Here are some things that you can do:
Involve students in class preparation and presentation. You are probably well aware by this time that a passive teaching style is something that is very difficult for the ADD/ADHD student to cope with. The more you can involve him/her in what is actually happening in class the better it would be for learning and retention. This means that you should attempt to get such a student involved in some way as soon as you spot the first signs of distraction. Your response can be something as simple as asking him/her to hold up something or to write something on the whiteboard. You can even attempt interventions that involve the whole class in interactive learning. For example, when you see interest and attention levels drop it is a good idea to break the class up into small groups to discuss what they have just heard or to do some kind of activity. You can even move beyond this by involving students in class preparation. This may seem like a bridge too far but the payoff of asking students to evaluate past lessons and for their thoughts on how the classroom experience could be improved can be tremendous. There will obviously be some students who will think that the whole exercise is a joke and who will make facetious suggestions, so sorting the wheat from the chaff will be very necessary, but that does not mean that you cannot gain some very valuable insights in this way.
Communicate discreetly with ADD/ADHD students. Battling distractibility within the classroom context often runs up against two formidable barriers. It is firstly the case that most students do not realize that their attention levels are slipping. It is therefore very easy for them to drift into daydreaming or even obnoxious behavior without being aware of it. The second barrier is the understandable reluctance of the teacher to embarrass a student by publicly calling attention to his/her behavior. You can scale these barriers by having a private chat with a student who is easily distracted, during this discussion you can offer to help him/her to recognize when they are moving down the slippery slope of distraction. You can also at the same time prearrange a certain signal to let him/her know that it is happening. Be as creative as possible in choosing a signal to communicate this to the student. (You can for example write a specific word on the board, place or take an object from keys his/her desk). Depending on the personality of the student, this kind of communication may be seen as a very positive form of personal attention and interaction.
Build accountability into the classroom experience. One of the obvious results of a lack of attention will be careless and unnecessary mistakes in work submitted by students. If these mistakes regularly occur within the classroom context you should have systems in place to counteract it. At the most basic level you can communicate to students struggling with attention that you will spend a few minutes reviewing their work before accepting it for submission. This may seem like overkill, and may even initially be resented by the students. If, however, you handle it in a sensitive manner it will create a certain level of accountability (“I’d better pay attention because my work will be checked in a few minutes“) that some students will respond very well to.

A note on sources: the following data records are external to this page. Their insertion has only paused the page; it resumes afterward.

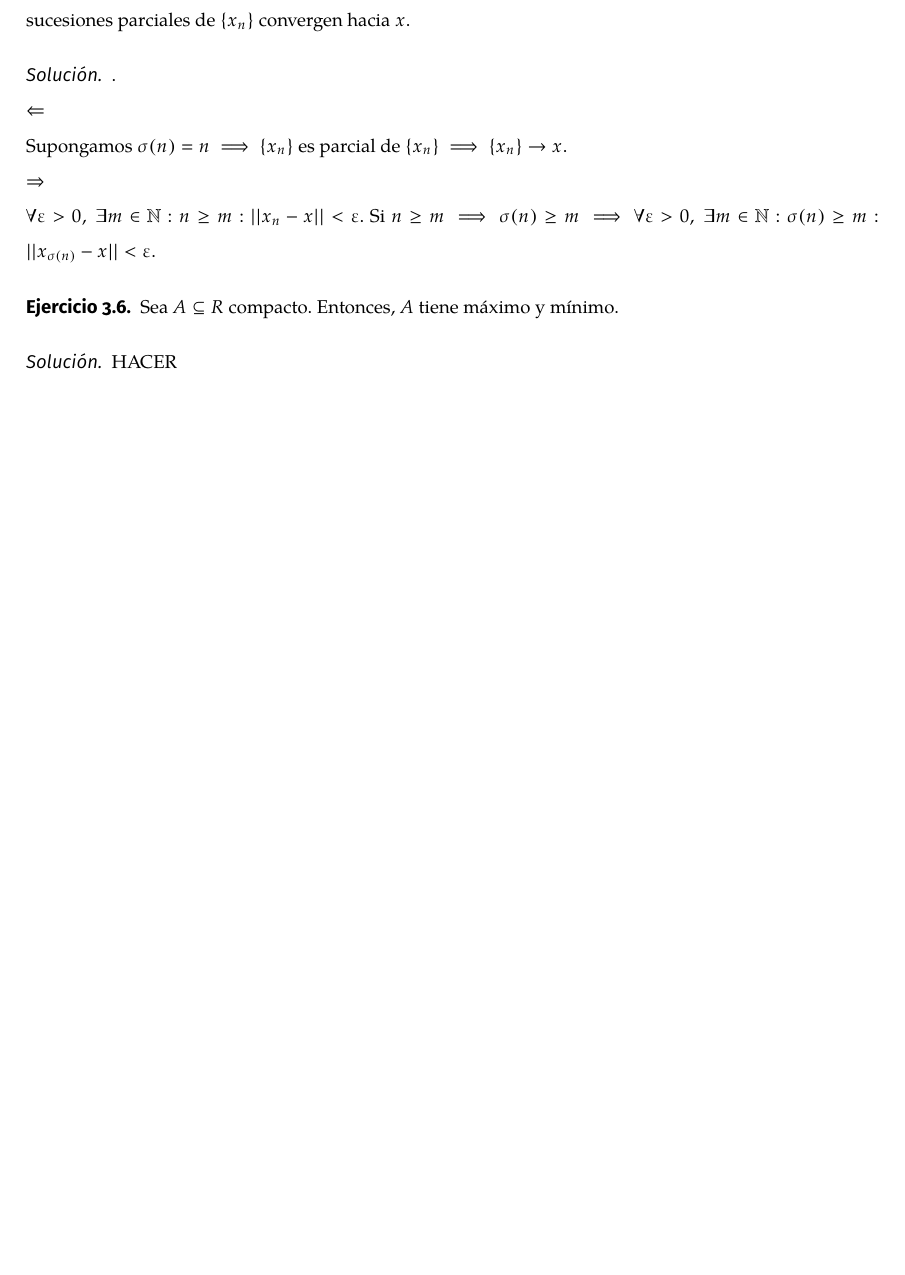
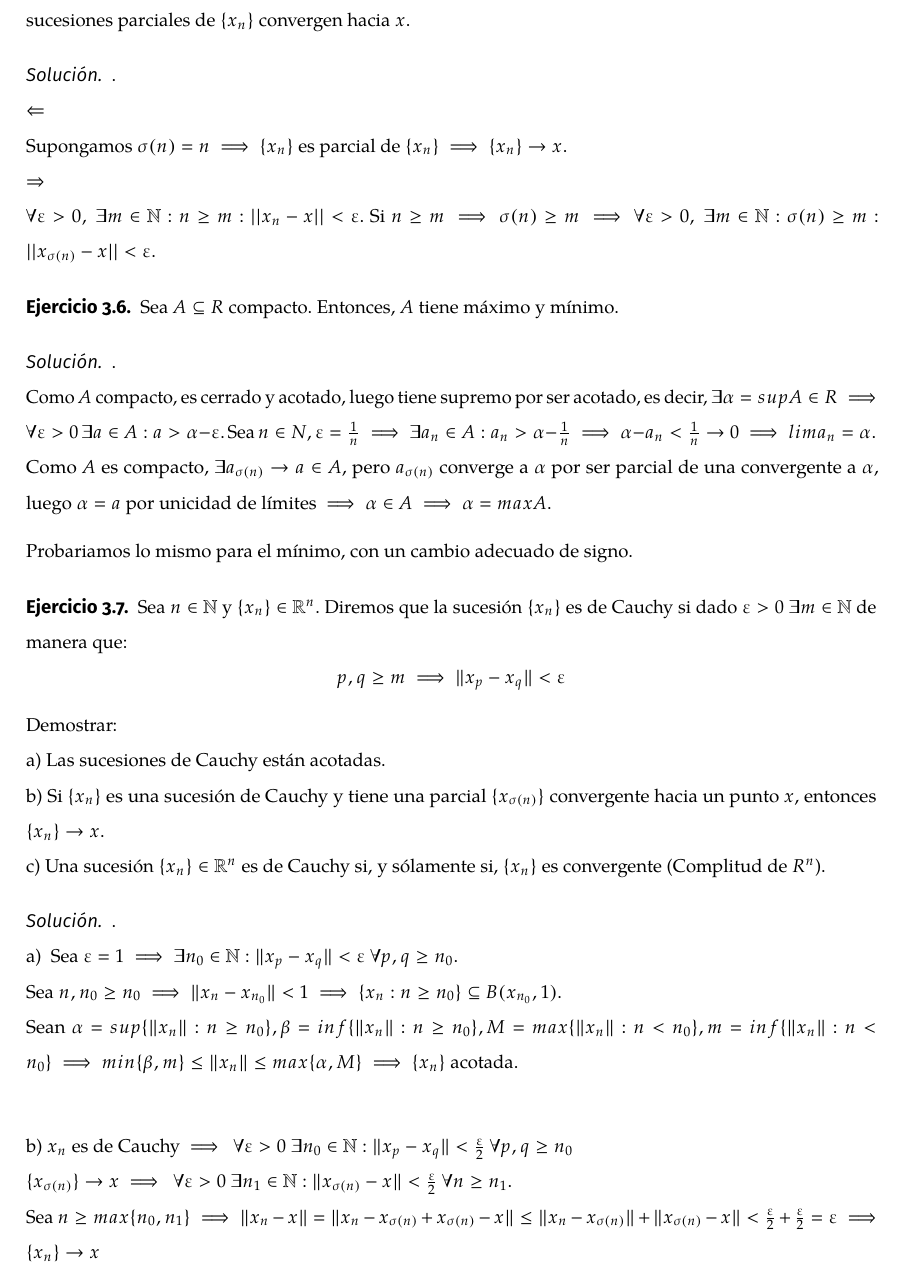
Before and after one commit to makixGRA/Estadistica, a LaTeX document (Analisis Matematico II/ApuntesLatex.tex): part of page 10 of 11, cut so that both start at the same text, the shorter picture padded with empty space. The pictures show the PDF file Analisis Matematico II/ApuntesLatex.pdf that the author committed with the source.

Commit message:
Dos ejercicios mas.

```diff
--- a/Analisis Matematico II/ApuntesLatex.tex
+++ b/Analisis Matematico II/ApuntesLatex.tex
@@ -776,8 +776,28 @@ Sea $n \in \N$ y $x \in \R^n, \{x_n\} \in \R^n$. Demostrar que $\{x_n\} \rightar
 Sea $A \subseteq R$ compacto. Entonces, $A$ tiene máximo y mínimo.
 \end{ejer}
 
-\begin{sol}
-	HACER
+\begin{sol}.
+\\ Como $A$ compacto, es cerrado y acotado, luego tiene supremo por ser acotado, es decir, $ \exists \alpha = sup A \in R \implies \ \forall \epsilon > 0 \ \exists a \in A: a > \alpha - \epsilon$. Sea $ n \in N, \epsilon = \frac{1}{n} \implies \exists a_n \in A: a_n > \alpha - \frac{1}{n} \implies \alpha - a_n < \frac{1}{n} \rightarrow 0 \implies lim a_n = \alpha. \\
+$Como $A$ es compacto, $ \exists a_{\sigma(n)} \rightarrow a \in A$, pero $a_{\sigma(n)}	$ converge a $\alpha$ por ser parcial de una convergente a $\alpha$, luego $\alpha = a$ por unicidad de límites $\implies \alpha \in A \implies \alpha = max A$.
+
+Probariamos lo mismo para el mínimo, con un cambio adecuado de signo.
+\end{sol}
+
+\begin{ejer}
+Sea $n \in \N$ y $\{x_n\} \in \R^n$. Diremos que la
+sucesión $\{x_n\}$ es de Cauchy si dado $\epsilon > 0 \ \exists m \in \N$ de manera que: $$ p,q \ge m \implies \|x_p-x_q\| < \epsilon$$
+Demostrar: \\
+a) Las sucesiones de Cauchy están acotadas. \\
+b) Si $\{x_n\}$ es una sucesión de Cauchy y tiene una parcial $\{x_{\sigma(n)}\}$ convergente hacia un punto $x$, entonces $\{x_n\} \rightarrow x$. \\
+c) Una sucesión $\{x_n\} \in \R^n $ es de Cauchy si, y sólamente si, $\{x_n\}$ es convergente (Complitud de $R^n$).
+\end{ejer}
+
+\begin{sol}.
+\\a) \ Sea $\epsilon = 1 \implies \exists n_0 \in \N: \|x_p-x_q\| < \epsilon \ \forall p,q \ge n_0.$ \\ Sea $ n, n_0 \ge n_0 \implies \|x_n-x_{n_0}\| < 1 \implies \{x_n: n \ge n_0\} \subseteq B(x_{n_0},1)$. \\ Sean $\alpha = sup \{\|x_n\|: n \ge n_0 \}, \beta = inf \{\|x_n\|: n \ge n_0 \}, M = max \{\|x_n\|: n < n_0 \}, m = inf \{\|x_n\|: n < n_0 \} \implies min \{\beta,m\} \le \|x_n\| \le max \{\alpha,M\} \implies \{x_n\} $ acotada. \\
+
+b) $x_n$ es de Cauchy $ \implies \ \forall \epsilon > 0 \ \exists n_0 \in \N: \|x_p-x_q\| < \frac{\epsilon}{2} \ \forall p,q \ge n_0$  \\
+$\{x_{\sigma(n)}\} \rightarrow x \implies \ \forall \epsilon > 0 \ \exists n_1 \in \N: \|x_{\sigma(n)}-x\| < \frac{\epsilon}{2} \ \forall n \ge n_1$. \\
+Sea $n \ge max\{n_0,n_1\} \implies \|x_n-x\| = \|x_n-x_{\sigma(n)}+x_{\sigma(n)}-x\| \le \|x_n-x_{\sigma(n)}\|+\|x_{\sigma(n)}-x\| < \frac{\epsilon}{2}+\frac{\epsilon}{2} = \epsilon \implies \{x_n\} \rightarrow x$
 \end{sol}
 
 
```
Also changed, not shown: Analisis Matematico II/ApuntesLatex.pdf, 5 other files.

It should be clear from the above that distraction can be effectively overcome in the context of the classroom. This can only be done, however, if you keep your eyes peeled for even the slightest hint of inattention. If you are able to follow this up with well targeted and effective interventions you will be well on your way to operating a classroom in which learning is maximized, not only for those children struggling with ADD/ADHD but for an entire class of grateful children!